This is a game of circumstances," said the Bullets' Charles Johnson, whose pro basketball life these days is limited to 10-day contracts. "A lot of people who should be playing in this league aren't."

And one of the teams that should be playing better in the NBA this year, the Los Angeles Lakers, is not. With several anonymous players a year ago, the Lakers had the best regular-season record in the league. Now, having replaced their Johnson-like players with what amounts to an all-star team, L.A. has lost only four fewer games than all of last season.

"You just can't go out and buy everybody," the Bullets' Dick Motta said after the 119-112 victory. "When you tinker, you tinker with the perimeter players. But how can you turn down a Dantley or a Wilkes? Or Lou Hudson?

"But I liked the Lakers last year. They were great. They were hungry. I liked the way they helped each other. Then after one (playoff) game (that helped Portland win their series) they cleaned house.

"And they've been trying changes since day one (this year). It shows at the end of games. They abandon everything then and go to Jabbar. We had them in pretty good shape."

The Lakers win on the road about as frequently as the German army. But yesterday certainly seemed like a fine chance, at least by the ordinary logic of sports. The Lakers were as healthy as they may ever be: the Bullets were missing Phil Chenier and Mitch Kupchak.

So what happens? Abdul-Jabbar goes four for 12 in the first half and the Lakers lead by nine points. Abdul-Jabbar goes nine for 15 in the second half and the Bullets win by seven, with Johnson on the court for the Bullets during many of the critical moments.

"Embarrassing," said Laker coach Jerry West. "From what I've seen as far as work is concerned, I'm not optimistic. I'm not sure we can be excellent, although the first half might have been as good as we can play we can be flashy. But on the road you've got to work every night."

There are two basketball statistics that reflect work - free throws and rebounds. Yesterday the Bullets grabbed an astonishing 31 more rebounds, and the Lakers got the ball to their most dedicated worker, Adrian Dantley, for only four shots in the second half.

Dantley is exactly sort of player the Lakers have coveted. He is smart and powerful with and without the ball, a wonderful complement to Abdul-Jabbar, whose most impressive numbers are not the ones casual fans notice.

A fierce and clever competitor gets his reward in whistles and trips to the free-throw line. Dantley this season has shot 415 free throws. No one else in the NBA is close. The nearest Bullet, by contrast, Elvin Hayes has shot just 266 free throws.

Incredibly, Hayes has shot 64 fewer foul shots than Dentley has made.

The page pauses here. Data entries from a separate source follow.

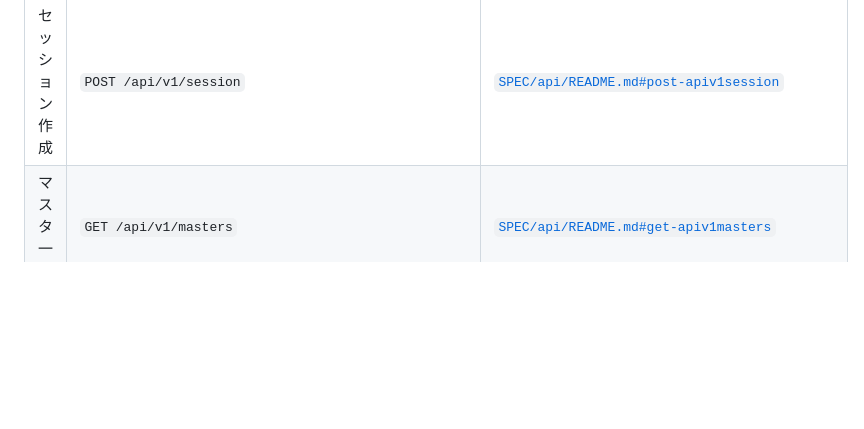
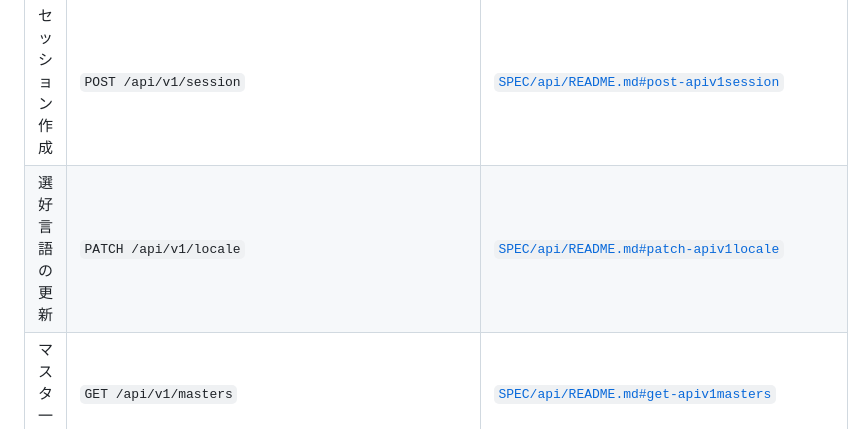
Before and after one commit to rictaworks/parametric-disaster-payout-mvp, a Markdown page: README.md, the part around the change. Rendered like a GitHub page; blank space fills up the shorter version.

```diff
--- a/README.md
+++ b/README.md
@@ -131,6 +131,7 @@ Rails サーバー（既定では `http://localhost:3001`）に対して直接
 | タイトル | エンドポイント | 仕様メモ |
 | --- | --- | --- |
 | セッション作成 | `POST /api/v1/session` | [`SPEC/api/README.md#post-apiv1session`](SPEC/api/README.md#post-apiv1session) |
+| 選好言語の更新 | `PATCH /api/v1/locale` | [`SPEC/api/README.md#patch-apiv1locale`](SPEC/api/README.md#patch-apiv1locale) |
 | マスタ一覧 | `GET /api/v1/masters` | [`SPEC/api/README.md#get-apiv1masters`](SPEC/api/README.md#get-apiv1masters) |
 | 契約一覧 | `GET /api/v1/policies` | [`SPEC/api/README.md#get-apiv1policies`](SPEC/api/README.md#get-apiv1policies) |
 | 契約作成 | `POST /api/v1/policies` | [`SPEC/api/README.md#post-apiv1policies`](SPEC/api/README.md#post-apiv1policies) |
```
Also changed, not shown: SPEC/api/README.md (+7 -0 lines), SPEC/er_diagram.md (+1 -0 lines).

"This (team) is to my advantage," said Dantley, as always depressed after a loss. "But we're not like we should be. We've got to get the loose balls, things like that."

West was more biting: "Our personnel is good: we haven't found the right combination. Ours is a long, long road."

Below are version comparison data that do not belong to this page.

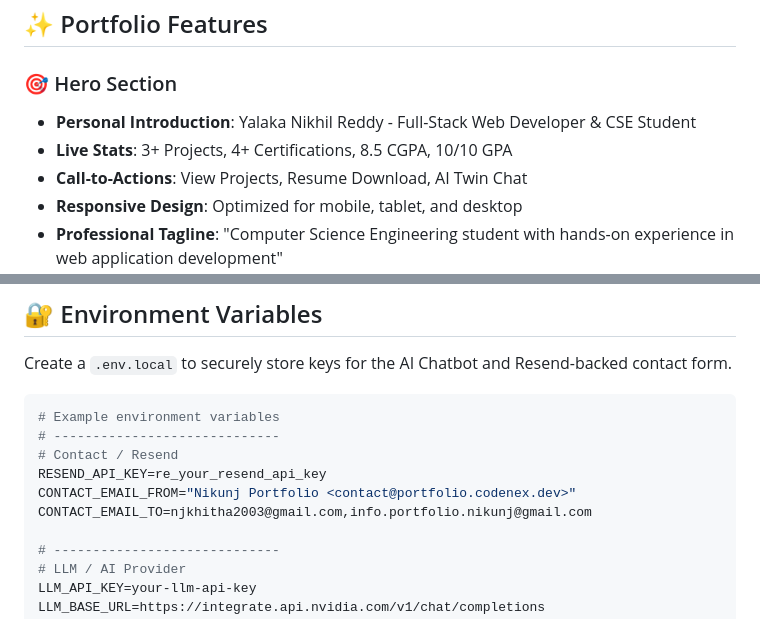
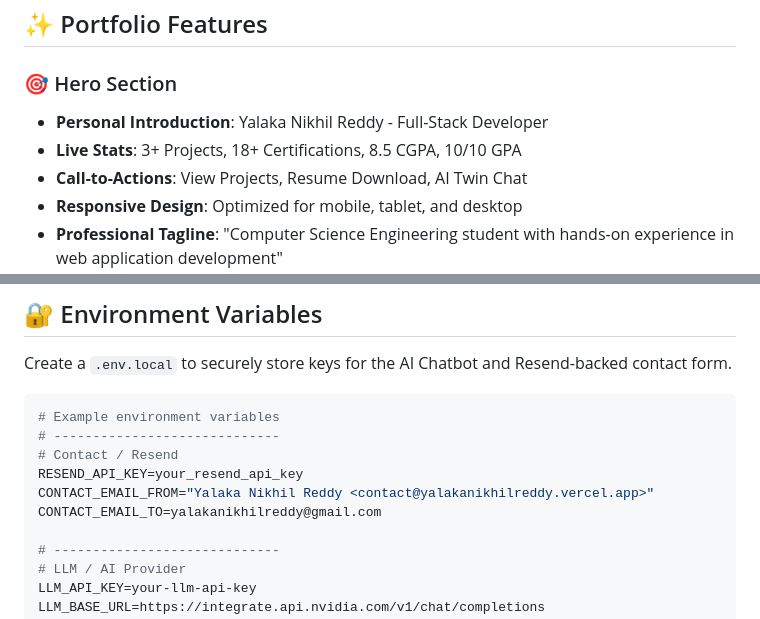
Before and after one commit to nikhilreddy30/Next.js-portfolio, a Markdown page: README.md, 2 parts joined by grey strips. GitHub-like rendering.

Commit message:
Update personal information and contact details

```diff
--- a/README.md
+++ b/README.md
@@ -9,8 +9,8 @@ Built with **Next.js 16**, this portfolio combines a polished interactive experi
 ## ✨ Portfolio Features
 
 ### 🎯 Hero Section
-- **Personal Introduction**: Yalaka Nikhil Reddy - Full-Stack Web Developer & CSE Student
-- **Live Stats**: 3+ Projects, 4+ Certifications, 8.5 CGPA, 10/10 GPA
+- **Personal Introduction**: Yalaka Nikhil Reddy - Full-Stack Developer
+- **Live Stats**: 3+ Projects, 18+ Certifications, 8.5 CGPA, 10/10 GPA
 - **Call-to-Actions**: View Projects, Resume Download, AI Twin Chat
 - **Responsive Design**: Optimized for mobile, tablet, and desktop
 - **Professional Tagline**: "Computer Science Engineering student with hands-on experience in web application development"
@@ -362,9 +362,9 @@ Create a `.env.local` to securely store keys for the AI Chatbot and Resend-backe
 # Example environment variables
 # -----------------------------
 # Contact / Resend
-RESEND_API_KEY=re_your_resend_api_key
-CONTACT_EMAIL_FROM="Nikunj Portfolio <contact@portfolio.codenex.dev>"
-CONTACT_EMAIL_TO=njkhitha2003@gmail.com,info.portfolio.nikunj@gmail.com
+RESEND_API_KEY=your_resend_api_key
+CONTACT_EMAIL_FROM="Yalaka Nikhil Reddy <contact@yalakanikhilreddy.vercel.app>"
+CONTACT_EMAIL_TO=yalakanikhilreddy@gmail.com
 
 # -----------------------------
 # LLM / AI Provider
```
Also changed, not shown: other parts of README.md (+2 -2 lines).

One of the hurdles yesterday was Charlie Johnson, who increased his chances for another 10-day contract with 11 points, four rebounds and some tough defense in 24 minutes of action. He is a man who once declined an offer to play in the NBA because he was unsure the lifestyle was appealing, and now who hangs on by the thinest of threads.

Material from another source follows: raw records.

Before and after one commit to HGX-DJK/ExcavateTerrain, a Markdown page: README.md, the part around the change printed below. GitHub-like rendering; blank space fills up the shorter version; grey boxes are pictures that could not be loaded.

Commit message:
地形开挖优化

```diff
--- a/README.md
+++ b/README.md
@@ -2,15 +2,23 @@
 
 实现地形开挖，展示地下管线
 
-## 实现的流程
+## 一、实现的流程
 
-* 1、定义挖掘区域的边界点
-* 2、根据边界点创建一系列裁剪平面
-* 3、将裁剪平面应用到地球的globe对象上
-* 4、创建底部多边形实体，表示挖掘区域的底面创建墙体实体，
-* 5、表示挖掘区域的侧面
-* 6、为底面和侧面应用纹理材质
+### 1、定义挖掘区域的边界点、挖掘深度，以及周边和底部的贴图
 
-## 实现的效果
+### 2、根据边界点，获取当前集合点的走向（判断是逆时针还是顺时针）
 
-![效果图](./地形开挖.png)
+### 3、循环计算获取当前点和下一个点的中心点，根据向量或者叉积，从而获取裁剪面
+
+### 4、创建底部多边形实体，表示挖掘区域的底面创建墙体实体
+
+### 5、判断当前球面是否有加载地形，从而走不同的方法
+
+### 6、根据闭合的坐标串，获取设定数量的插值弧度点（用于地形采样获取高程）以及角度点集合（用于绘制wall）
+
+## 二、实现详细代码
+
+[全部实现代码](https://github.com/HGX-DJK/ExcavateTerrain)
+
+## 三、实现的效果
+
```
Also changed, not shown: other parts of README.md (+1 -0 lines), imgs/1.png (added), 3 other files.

"I was drafted by the Warriors (in the sixth round) in '71," he said. "But I wasn't sure I wanted to be a pro athlete, so I went to school in Mexico, continued my work in sociology for several months. I also played basketball there, because it was an American school in Mexico, and then went back to California."

The next year he signed with Golden State and began his career-long battles with "circumstances." Once a starter with perhaps the fewest minutes of any starter in the league, Johnson was the essence of the Warrior zest that beat the Bullets in four games for the NBA title two years ago.

"A lot of all this is timing," he said, "if you have the talent to fit in on a certain club. If you're a quick player on a team that wants power, you many of the traits of last season's champions, the Trail Blazers'. So did last season's Lakers. And this season's Lakers might develop that special "chemistry" in time.

They have been helped more so far by the least won't fit in. Or the other way around."

The Warrior team that won the NBA title had known of their three top draftees. Norm Nixon. Kenny Carr has been hobbled by injuries and Brad Davis sits far enough down the bench to be mistaken for the ball boy.

"But I'm not sorry I left Maryland (a year early)," Davis said after another game of zero minutes. "I'm learning a lot."

"I watched Brad a lot during the summer," Motta said. "If there's a weakness they'll find it in this league. And Brad has trouble with his shot. He pushes the ball well up the court, but isn't a great defensive player."

Though he hardly has the formula for whatever chemistry teams need to be NBA champs, Johnson has seen enough in his career not to be surprised by anything in pro sports, even the Lakers' from last season to this.

"I don't think a front office can straighten things out," he insisted. "Only players do that. You ever see a front-office guy score a point?"